He bought the Talbot in ruinous condition and set out to
make it the most important restoration of his life, “my
magnum opus,” as he said. The restoration involved
remanufacturing every single moving part of the engine as
well as casting new engine blocks, crankcases and camboxes.
Ditto the gearbox! All of this has taken over 21 years.
Stuart wanted to drive the Talbot a couple of times before
selling it to fund his continued retirement.
Courtesie Bruce Smeaton.
Bonhams is delighted to offer a 1926-27
1.5-litre supercharged straight-eight Talbot-Darracq
as part of its line-up for the annual Retromobile
auction sale to be held in Paris, on 23 January 2010.
One of the most charismatic, exciting and advanced Grand
Prix cars of the so-called “Roaring Twenties”, this
immaculately restored Talbot-Darracq is
sure to turn heads and, as such, has attracted a pre-sale
estimate of EUROS 400,000 - 600,000.
The car was conceived by two Italian Grand Prix engineers
working at Talbot’s Suresnes factory in Paris and at the
time set new standards in automobile excellence, producing
some 160 bhp from just 1,488 cc capacity.
These new cars made a delayed racing debut at the 1926
English Grand Prix at Brooklands Motor Course, where team
drivers Albert Divo and Henry Segrave led immediately but
were ultimately sidelined with teething troubles. Just a
month later success came with a 1-2 victory in the JCC
200-Miles race and then a stunning 1-2-3 at Montlhéry,
France. The cars were updated with a reinforced chassis in
1927, only for Sunbeam-Talbot-Darracq to
fall into financial ruin forcing all three of its low-slung
Grand Prix cars sold to the Italian privateer Emilio
Materassi. Even after his untimely death, the Materassi team
continued to race these cars before they were sold at the

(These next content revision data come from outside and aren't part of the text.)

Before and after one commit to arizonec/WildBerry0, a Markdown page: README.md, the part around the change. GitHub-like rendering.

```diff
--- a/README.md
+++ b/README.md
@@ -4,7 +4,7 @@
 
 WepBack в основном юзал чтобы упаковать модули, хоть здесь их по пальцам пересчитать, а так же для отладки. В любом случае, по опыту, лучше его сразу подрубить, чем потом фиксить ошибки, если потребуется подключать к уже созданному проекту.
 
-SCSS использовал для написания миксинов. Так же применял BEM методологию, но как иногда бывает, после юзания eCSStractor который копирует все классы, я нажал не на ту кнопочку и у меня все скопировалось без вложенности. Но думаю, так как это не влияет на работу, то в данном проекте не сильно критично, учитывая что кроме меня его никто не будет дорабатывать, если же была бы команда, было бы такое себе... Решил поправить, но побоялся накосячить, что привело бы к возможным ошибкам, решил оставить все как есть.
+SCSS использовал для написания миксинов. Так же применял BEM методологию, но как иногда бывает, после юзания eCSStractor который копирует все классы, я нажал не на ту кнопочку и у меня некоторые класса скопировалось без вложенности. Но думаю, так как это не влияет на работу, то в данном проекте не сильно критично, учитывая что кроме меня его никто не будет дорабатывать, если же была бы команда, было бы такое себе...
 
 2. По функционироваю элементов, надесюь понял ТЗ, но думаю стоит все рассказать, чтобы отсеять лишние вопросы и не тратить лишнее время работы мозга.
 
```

end of the 1930 season to Enrico Platé. Platé continued to
race them in ever modified form – including (from 1931) new
stiffer chassis frames.
This particular car passed via intermediate owners to

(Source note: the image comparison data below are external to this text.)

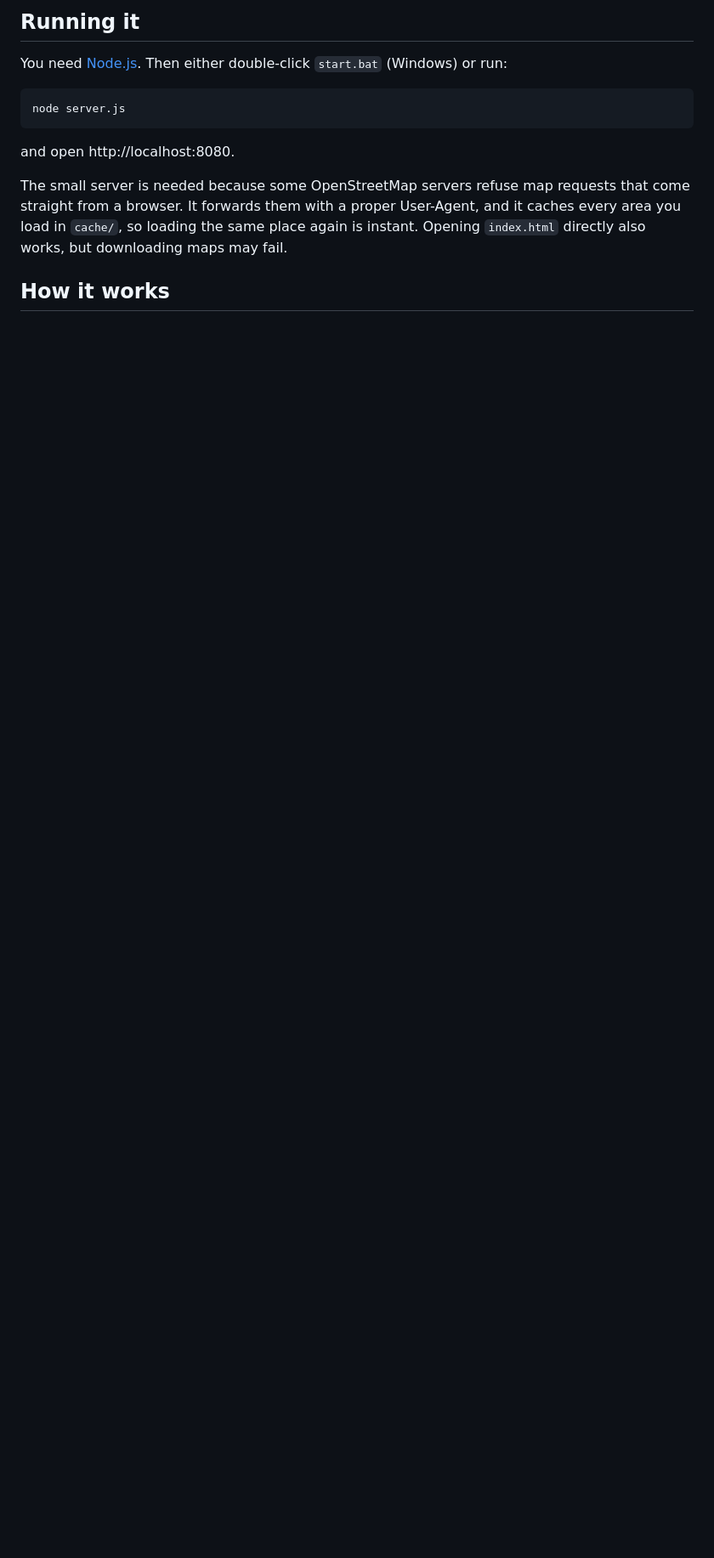
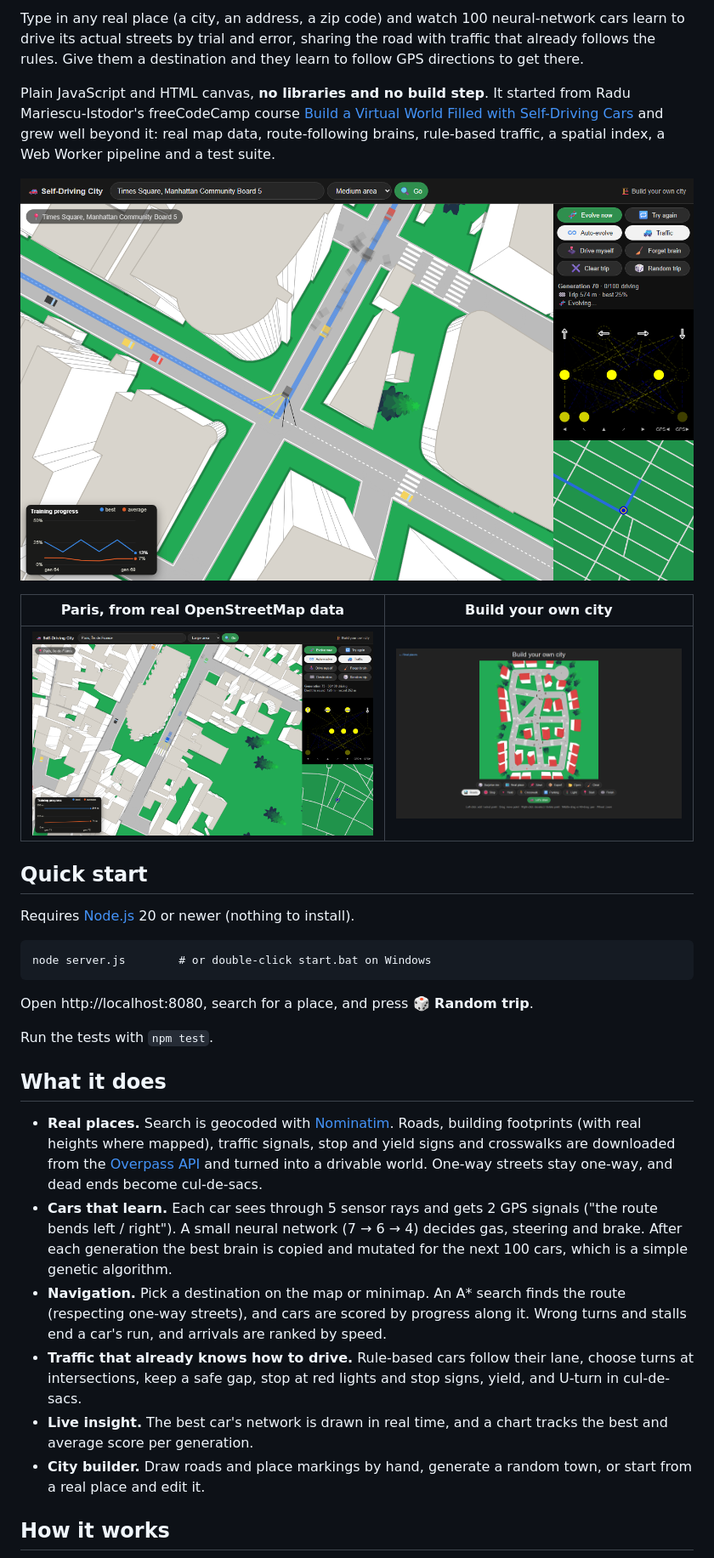
Before and after one commit to coltonmartinn/self-driving-car, a Markdown page: README.md, the part around one of its changes. Shown at 85% size. GitHub-like rendering; pictures changed too: docs/screenshots/city-builder.png (added), docs/screenshots/paris.png (added), docs/screenshots/times-square-trip.png (added); blank space fills up the shorter version.

````diff
--- a/README.md
+++ b/README.md
@@ -4,15 +4,34 @@ Search any real place (a city, address or zip code) and watch 100 neural-network
 
-## Running it
+Type in any real place (a city, an address, a zip code) and watch 100 neural-network cars learn to drive its actual streets by trial and error, sharing the road with traffic that already follows the rules. Give them a destination and they learn to follow GPS directions to get there.
 
-You need [Node.js](https://nodejs.org). Then either double-click `start.bat` (Windows) or run:
+Plain JavaScript and HTML canvas, **no libraries and no build step**. It started from Radu Mariescu-Istodor's freeCodeCamp course [Build a Virtual World Filled with Self-Driving Cars](https://www.youtube.com/watch?v=5iHejdqYIa8) and grew well beyond it: real map data, route-following brains, rule-based traffic, a spatial index, a Web Worker pipeline and a test suite.
+
+![Cars learning to follow a GPS route through Times Square](docs/screenshots/times-square-trip.png)
+
+| Paris, from real OpenStreetMap data | Build your own city |
+| --- | --- |
+| ![Paris](docs/screenshots/paris.png) | ![City builder](docs/screenshots/city-builder.png) |
+
+## Quick start
+
+Requires [Node.js](https://nodejs.org) 20 or newer (nothing to install).
 
 ```
-node server.js
+node server.js        # or double-click start.bat on Windows
 ```
 
-and open http://localhost:8080.
+Open http://localhost:8080, search for a place, and press **🎲 Random trip**.
 
-The small server is needed because some OpenStreetMap servers refuse map requests that come straight from a browser. It forwards them with a proper User-Agent, and it caches every area you load in `cache/`, so loading the same place again is instant. Opening `index.html` directly also works, but downloading maps may fail.
+Run the tests with `npm test`.
+
+## What it does
+
+- **Real places.** Search is geocoded with [Nominatim](https://nominatim.org). Roads, building footprints (with real heights where mapped), traffic signals, stop and yield signs and crosswalks are downloaded from the [Overpass API](https://overpass-api.de) and turned into a drivable world. One-way streets stay one-way, and dead ends become cul-de-sacs.
+- **Cars that learn.** Each car sees through 5 sensor rays and gets 2 GPS signals ("the route bends left / right"). A small neural network (7 → 6 → 4) decides gas, steering and brake. After each generation the best brain is copied and mutated for the next 100 cars, which is a simple genetic algorithm.
+- **Navigation.** Pick a destination on the map or minimap. An A* search finds the route (respecting one-way streets), and cars are scored by progress along it. Wrong turns and stalls end a car's run, and arrivals are ranked by speed.
+- **Traffic that already knows how to drive.** Rule-based cars follow their lane, choose turns at intersections, keep a safe gap, stop at red lights and stop signs, yield, and U-turn in cul-de-sacs.
+- **Live insight.** The best car's network is drawn in real time, and a chart tracks the best and average score per generation.
+- **City builder.** Draw roads and place markings by hand, generate a random town, or start from a real place and edit it.
 
 ## How it works
 
````
Also changed, not shown: other parts of README.md (+55 -18 lines), 2 other files.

Australia. When found – and rescued by the vendor – in March
1988 the car was complete, but in need of comprehensive
restoration. It has now been painstakingly - and beautifully
- rebuilt to running condition retaining the Platé 1931
chassis, whilst otherwise meeting the 1926-27
Sunbeam-Talbot-Darracq Grand Prix Racing
James Knight, Group Head of Bonhams
Motoring Department said: “Legendary is a too often used
term with collectors’ cars, but in this case it’s entirely
appropriate. This is one of just three Grand Prix Talbot-Darracqs
built for the 1926 season and has a well-known and
chronicled history. The engineering is magical, a 1.5-litre
supercharged straight-eight capable of a then astronomical
7,000 rpm. The engine incorporated dozens of intricate
roller- and ball-race bearings to minimise internal friction
loss. And it’s not a static exhibit, it is fully operational
with the present owner enjoying various motor sport events